▶ **Required work**:
Every entry below should be printed exactly.

====== Working data ======

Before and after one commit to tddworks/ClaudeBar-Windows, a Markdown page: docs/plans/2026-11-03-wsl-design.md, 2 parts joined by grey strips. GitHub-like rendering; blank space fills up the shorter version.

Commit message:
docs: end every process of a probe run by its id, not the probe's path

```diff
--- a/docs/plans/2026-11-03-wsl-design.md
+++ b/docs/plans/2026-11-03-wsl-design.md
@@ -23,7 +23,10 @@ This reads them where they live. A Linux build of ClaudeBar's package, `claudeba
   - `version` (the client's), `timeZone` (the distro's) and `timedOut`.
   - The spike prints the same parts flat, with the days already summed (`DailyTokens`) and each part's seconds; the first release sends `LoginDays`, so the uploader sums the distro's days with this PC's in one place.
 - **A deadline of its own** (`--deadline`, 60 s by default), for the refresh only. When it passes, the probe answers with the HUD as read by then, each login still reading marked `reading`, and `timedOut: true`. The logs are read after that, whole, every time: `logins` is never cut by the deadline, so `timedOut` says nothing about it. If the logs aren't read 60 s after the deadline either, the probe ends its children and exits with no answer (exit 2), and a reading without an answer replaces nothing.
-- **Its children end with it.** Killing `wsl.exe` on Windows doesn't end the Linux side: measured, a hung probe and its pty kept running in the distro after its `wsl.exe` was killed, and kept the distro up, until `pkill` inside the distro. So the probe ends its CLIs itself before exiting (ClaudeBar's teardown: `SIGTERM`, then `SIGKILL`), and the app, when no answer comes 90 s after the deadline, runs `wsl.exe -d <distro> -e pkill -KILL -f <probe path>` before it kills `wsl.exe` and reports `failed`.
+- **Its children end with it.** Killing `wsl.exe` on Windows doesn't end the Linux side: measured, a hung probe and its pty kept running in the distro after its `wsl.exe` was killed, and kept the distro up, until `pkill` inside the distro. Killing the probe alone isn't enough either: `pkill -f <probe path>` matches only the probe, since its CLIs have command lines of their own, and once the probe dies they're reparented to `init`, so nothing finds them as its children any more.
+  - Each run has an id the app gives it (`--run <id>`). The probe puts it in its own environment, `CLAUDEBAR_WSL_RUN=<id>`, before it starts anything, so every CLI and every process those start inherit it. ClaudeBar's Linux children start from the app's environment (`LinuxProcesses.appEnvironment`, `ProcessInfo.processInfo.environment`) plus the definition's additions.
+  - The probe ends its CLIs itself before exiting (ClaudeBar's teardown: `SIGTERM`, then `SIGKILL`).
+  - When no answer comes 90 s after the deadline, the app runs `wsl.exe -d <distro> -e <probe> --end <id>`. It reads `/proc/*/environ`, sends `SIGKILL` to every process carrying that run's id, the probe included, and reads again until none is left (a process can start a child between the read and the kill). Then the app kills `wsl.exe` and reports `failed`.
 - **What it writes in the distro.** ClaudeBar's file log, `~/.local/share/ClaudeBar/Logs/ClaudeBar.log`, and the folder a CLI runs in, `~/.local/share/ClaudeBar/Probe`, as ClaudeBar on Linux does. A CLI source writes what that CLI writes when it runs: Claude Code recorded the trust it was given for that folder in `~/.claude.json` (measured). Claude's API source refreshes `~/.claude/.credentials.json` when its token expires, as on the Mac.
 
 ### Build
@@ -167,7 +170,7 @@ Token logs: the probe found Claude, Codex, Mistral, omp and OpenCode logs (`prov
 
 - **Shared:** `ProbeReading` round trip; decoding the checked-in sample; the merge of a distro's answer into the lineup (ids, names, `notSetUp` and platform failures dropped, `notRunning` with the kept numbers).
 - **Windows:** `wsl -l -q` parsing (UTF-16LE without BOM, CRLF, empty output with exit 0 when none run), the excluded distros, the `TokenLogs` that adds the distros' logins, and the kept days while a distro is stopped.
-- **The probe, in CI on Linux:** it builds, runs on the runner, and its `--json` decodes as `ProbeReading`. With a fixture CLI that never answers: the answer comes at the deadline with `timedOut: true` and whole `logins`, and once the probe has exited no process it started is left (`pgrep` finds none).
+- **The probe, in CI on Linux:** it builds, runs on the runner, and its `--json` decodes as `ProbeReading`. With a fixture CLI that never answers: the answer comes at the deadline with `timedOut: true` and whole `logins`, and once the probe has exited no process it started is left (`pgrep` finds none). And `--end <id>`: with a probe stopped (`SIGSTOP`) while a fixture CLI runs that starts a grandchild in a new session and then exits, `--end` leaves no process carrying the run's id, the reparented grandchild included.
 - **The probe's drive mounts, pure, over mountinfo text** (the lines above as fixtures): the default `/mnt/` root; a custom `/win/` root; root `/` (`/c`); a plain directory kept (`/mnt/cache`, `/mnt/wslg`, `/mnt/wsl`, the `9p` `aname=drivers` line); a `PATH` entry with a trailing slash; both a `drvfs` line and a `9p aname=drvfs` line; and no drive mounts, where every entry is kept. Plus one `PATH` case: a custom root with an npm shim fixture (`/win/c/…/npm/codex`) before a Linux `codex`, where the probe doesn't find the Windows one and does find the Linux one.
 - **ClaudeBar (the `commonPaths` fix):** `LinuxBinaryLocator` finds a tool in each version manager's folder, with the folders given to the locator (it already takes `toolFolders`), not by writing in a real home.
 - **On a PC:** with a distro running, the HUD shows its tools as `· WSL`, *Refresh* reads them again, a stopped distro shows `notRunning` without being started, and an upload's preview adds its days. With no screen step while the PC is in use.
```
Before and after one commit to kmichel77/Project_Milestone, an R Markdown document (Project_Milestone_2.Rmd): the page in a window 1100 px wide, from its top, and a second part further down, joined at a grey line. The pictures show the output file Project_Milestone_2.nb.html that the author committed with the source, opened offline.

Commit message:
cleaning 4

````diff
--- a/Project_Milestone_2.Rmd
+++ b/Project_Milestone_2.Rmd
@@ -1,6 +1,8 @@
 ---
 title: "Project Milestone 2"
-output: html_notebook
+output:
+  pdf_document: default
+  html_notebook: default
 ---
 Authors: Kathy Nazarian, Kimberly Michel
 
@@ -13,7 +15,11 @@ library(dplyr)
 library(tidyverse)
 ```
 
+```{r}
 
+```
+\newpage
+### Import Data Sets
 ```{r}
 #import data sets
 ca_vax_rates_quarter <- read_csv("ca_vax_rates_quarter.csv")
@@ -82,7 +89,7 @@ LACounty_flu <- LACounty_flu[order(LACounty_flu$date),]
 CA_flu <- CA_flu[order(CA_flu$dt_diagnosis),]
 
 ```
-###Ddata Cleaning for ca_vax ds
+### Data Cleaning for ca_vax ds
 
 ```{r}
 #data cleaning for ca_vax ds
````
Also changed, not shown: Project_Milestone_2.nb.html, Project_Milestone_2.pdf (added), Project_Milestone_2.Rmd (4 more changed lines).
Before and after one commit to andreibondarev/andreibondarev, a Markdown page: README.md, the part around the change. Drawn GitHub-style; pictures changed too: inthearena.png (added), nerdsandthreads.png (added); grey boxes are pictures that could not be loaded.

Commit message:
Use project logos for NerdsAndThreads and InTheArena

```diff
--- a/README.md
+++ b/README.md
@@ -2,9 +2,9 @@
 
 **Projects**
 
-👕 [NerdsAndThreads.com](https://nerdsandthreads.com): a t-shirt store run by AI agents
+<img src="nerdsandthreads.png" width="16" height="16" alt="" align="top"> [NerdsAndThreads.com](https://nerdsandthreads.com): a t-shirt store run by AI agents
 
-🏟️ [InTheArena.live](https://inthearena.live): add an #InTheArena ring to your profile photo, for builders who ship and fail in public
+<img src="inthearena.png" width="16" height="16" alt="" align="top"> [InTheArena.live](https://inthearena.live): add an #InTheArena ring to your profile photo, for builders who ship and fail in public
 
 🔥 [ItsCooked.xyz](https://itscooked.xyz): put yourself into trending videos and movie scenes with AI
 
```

======

▶ **Solution below**:
Before and after one commit to tddworks/ClaudeBar-Windows, a Markdown page: docs/plans/2026-11-03-wsl-design.md, 2 parts joined by grey strips. GitHub-like rendering; blank space fills up the shorter version.

Commit message:
docs: end every process of a probe run by its id, not the probe's path

```diff
--- a/docs/plans/2026-11-03-wsl-design.md
+++ b/docs/plans/2026-11-03-wsl-design.md
@@ -23,7 +23,10 @@ This reads them where they live. A Linux build of ClaudeBar's package, `claudeba
   - `version` (the client's), `timeZone` (the distro's) and `timedOut`.
   - The spike prints the same parts flat, with the days already summed (`DailyTokens`) and each part's seconds; the first release sends `LoginDays`, so the uploader sums the distro's days with this PC's in one place.
 - **A deadline of its own** (`--deadline`, 60 s by default), for the refresh only. When it passes, the probe answers with the HUD as read by then, each login still reading marked `reading`, and `timedOut: true`. The logs are read after that, whole, every time: `logins` is never cut by the deadline, so `timedOut` says nothing about it. If the logs aren't read 60 s after the deadline either, the probe ends its children and exits with no answer (exit 2), and a reading without an answer replaces nothing.
-- **Its children end with it.** Killing `wsl.exe` on Windows doesn't end the Linux side: measured, a hung probe and its pty kept running in the distro after its `wsl.exe` was killed, and kept the distro up, until `pkill` inside the distro. So the probe ends its CLIs itself before exiting (ClaudeBar's teardown: `SIGTERM`, then `SIGKILL`), and the app, when no answer comes 90 s after the deadline, runs `wsl.exe -d <distro> -e pkill -KILL -f <probe path>` before it kills `wsl.exe` and reports `failed`.
+- **Its children end with it.** Killing `wsl.exe` on Windows doesn't end the Linux side: measured, a hung probe and its pty kept running in the distro after its `wsl.exe` was killed, and kept the distro up, until `pkill` inside the distro. Killing the probe alone isn't enough either: `pkill -f <probe path>` matches only the probe, since its CLIs have command lines of their own, and once the probe dies they're reparented to `init`, so nothing finds them as its children any more.
+  - Each run has an id the app gives it (`--run <id>`). The probe puts it in its own environment, `CLAUDEBAR_WSL_RUN=<id>`, before it starts anything, so every CLI and every process those start inherit it. ClaudeBar's Linux children start from the app's environment (`LinuxProcesses.appEnvironment`, `ProcessInfo.processInfo.environment`) plus the definition's additions.
+  - The probe ends its CLIs itself before exiting (ClaudeBar's teardown: `SIGTERM`, then `SIGKILL`).
+  - When no answer comes 90 s after the deadline, the app runs `wsl.exe -d <distro> -e <probe> --end <id>`. It reads `/proc/*/environ`, sends `SIGKILL` to every process carrying that run's id, the probe included, and reads again until none is left (a process can start a child between the read and the kill). Then the app kills `wsl.exe` and reports `failed`.
 - **What it writes in the distro.** ClaudeBar's file log, `~/.local/share/ClaudeBar/Logs/ClaudeBar.log`, and the folder a CLI runs in, `~/.local/share/ClaudeBar/Probe`, as ClaudeBar on Linux does. A CLI source writes what that CLI writes when it runs: Claude Code recorded the trust it was given for that folder in `~/.claude.json` (measured). Claude's API source refreshes `~/.claude/.credentials.json` when its token expires, as on the Mac.
 
 ### Build
@@ -167,7 +170,7 @@ Token logs: the probe found Claude, Codex, Mistral, omp and OpenCode logs (`prov
 
 - **Shared:** `ProbeReading` round trip; decoding the checked-in sample; the merge of a distro's answer into the lineup (ids, names, `notSetUp` and platform failures dropped, `notRunning` with the kept numbers).
 - **Windows:** `wsl -l -q` parsing (UTF-16LE without BOM, CRLF, empty output with exit 0 when none run), the excluded distros, the `TokenLogs` that adds the distros' logins, and the kept days while a distro is stopped.
-- **The probe, in CI on Linux:** it builds, runs on the runner, and its `--json` decodes as `ProbeReading`. With a fixture CLI that never answers: the answer comes at the deadline with `timedOut: true` and whole `logins`, and once the probe has exited no process it started is left (`pgrep` finds none).
+- **The probe, in CI on Linux:** it builds, runs on the runner, and its `--json` decodes as `ProbeReading`. With a fixture CLI that never answers: the answer comes at the deadline with `timedOut: true` and whole `logins`, and once the probe has exited no process it started is left (`pgrep` finds none). And `--end <id>`: with a probe stopped (`SIGSTOP`) while a fixture CLI runs that starts a grandchild in a new session and then exits, `--end` leaves no process carrying the run's id, the reparented grandchild included.
 - **The probe's drive mounts, pure, over mountinfo text** (the lines above as fixtures): the default `/mnt/` root; a custom `/win/` root; root `/` (`/c`); a plain directory kept (`/mnt/cache`, `/mnt/wslg`, `/mnt/wsl`, the `9p` `aname=drivers` line); a `PATH` entry with a trailing slash; both a `drvfs` line and a `9p aname=drvfs` line; and no drive mounts, where every entry is kept. Plus one `PATH` case: a custom root with an npm shim fixture (`/win/c/…/npm/codex`) before a Linux `codex`, where the probe doesn't find the Windows one and does find the Linux one.
 - **ClaudeBar (the `commonPaths` fix):** `LinuxBinaryLocator` finds a tool in each version manager's folder, with the folders given to the locator (it already takes `toolFolders`), not by writing in a real home.
 - **On a PC:** with a distro running, the HUD shows its tools as `· WSL`, *Refresh* reads them again, a stopped distro shows `notRunning` without being started, and an upload's preview adds its days. With no screen step while the PC is in use.
```
Before and after one commit to kmichel77/Project_Milestone, an R Markdown document (Project_Milestone_2.Rmd): the page in a window 1100 px wide, from its top, and a second part further down, joined at a grey line. The pictures show the output file Project_Milestone_2.nb.html that the author committed with the source, opened offline.

Commit message:
cleaning 4

````diff
--- a/Project_Milestone_2.Rmd
+++ b/Project_Milestone_2.Rmd
@@ -1,6 +1,8 @@
 ---
 title: "Project Milestone 2"
-output: html_notebook
+output:
+  pdf_document: default
+  html_notebook: default
 ---
 Authors: Kathy Nazarian, Kimberly Michel
 
@@ -13,7 +15,11 @@ library(dplyr)
 library(tidyverse)
 ```
 
+```{r}
 
+```
+\newpage
+### Import Data Sets
 ```{r}
 #import data sets
 ca_vax_rates_quarter <- read_csv("ca_vax_rates_quarter.csv")
@@ -82,7 +89,7 @@ LACounty_flu <- LACounty_flu[order(LACounty_flu$date),]
 CA_flu <- CA_flu[order(CA_flu$dt_diagnosis),]
 
 ```
-###Ddata Cleaning for ca_vax ds
+### Data Cleaning for ca_vax ds
 
 ```{r}
 #data cleaning for ca_vax ds
````
Also changed, not shown: Project_Milestone_2.nb.html, Project_Milestone_2.pdf (added), Project_Milestone_2.Rmd (4 more changed lines).
Before and after one commit to andreibondarev/andreibondarev, a Markdown page: README.md, the part around the change. Drawn GitHub-style; pictures changed too: inthearena.png (added), nerdsandthreads.png (added); grey boxes are pictures that could not be loaded.

Commit message:
Use project logos for NerdsAndThreads and InTheArena

```diff
--- a/README.md
+++ b/README.md
@@ -2,9 +2,9 @@
 
 **Projects**
 
-👕 [NerdsAndThreads.com](https://nerdsandthreads.com): a t-shirt store run by AI agents
+<img src="nerdsandthreads.png" width="16" height="16" alt="" align="top"> [NerdsAndThreads.com](https://nerdsandthreads.com): a t-shirt store run by AI agents
 
-🏟️ [InTheArena.live](https://inthearena.live): add an #InTheArena ring to your profile photo, for builders who ship and fail in public
+<img src="inthearena.png" width="16" height="16" alt="" align="top"> [InTheArena.live](https://inthearena.live): add an #InTheArena ring to your profile photo, for builders who ship and fail in public
 
 🔥 [ItsCooked.xyz](https://itscooked.xyz): put yourself into trending videos and movie scenes with AI
 
```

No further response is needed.